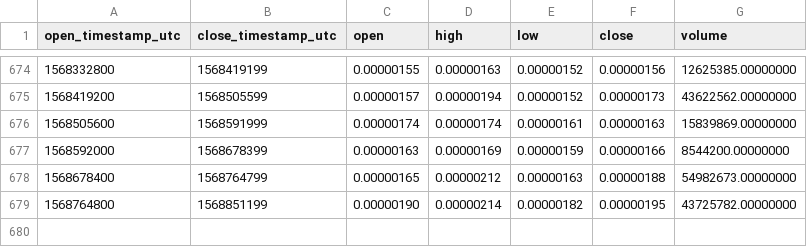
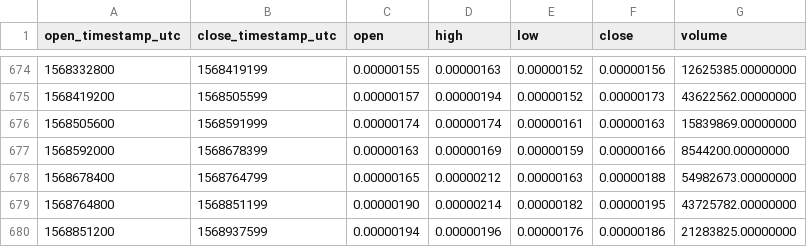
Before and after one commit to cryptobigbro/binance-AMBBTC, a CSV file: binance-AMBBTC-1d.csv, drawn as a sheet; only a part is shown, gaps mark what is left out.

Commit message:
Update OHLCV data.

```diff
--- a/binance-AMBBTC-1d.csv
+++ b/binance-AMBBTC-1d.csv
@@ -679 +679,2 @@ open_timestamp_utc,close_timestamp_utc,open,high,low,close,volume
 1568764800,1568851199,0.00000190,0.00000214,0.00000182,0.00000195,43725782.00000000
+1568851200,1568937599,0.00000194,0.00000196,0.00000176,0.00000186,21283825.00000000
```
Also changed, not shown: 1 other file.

- [YOUR ASSIGNMENT]:
Down to the last line, print the material exactly, but not its pictures.

- [OUTPUT FOR THIS TASK]:
Before and after one commit to cryptobigbro/binance-AMBBTC, a CSV file: binance-AMBBTC-1d.csv, drawn as a sheet; only a part is shown, gaps mark what is left out.

Commit message:
Update OHLCV data.

```diff
--- a/binance-AMBBTC-1d.csv
+++ b/binance-AMBBTC-1d.csv
@@ -679 +679,2 @@ open_timestamp_utc,close_timestamp_utc,open,high,low,close,volume
 1568764800,1568851199,0.00000190,0.00000214,0.00000182,0.00000195,43725782.00000000
+1568851200,1568937599,0.00000194,0.00000196,0.00000176,0.00000186,21283825.00000000
```
Also changed, not shown: 1 other file.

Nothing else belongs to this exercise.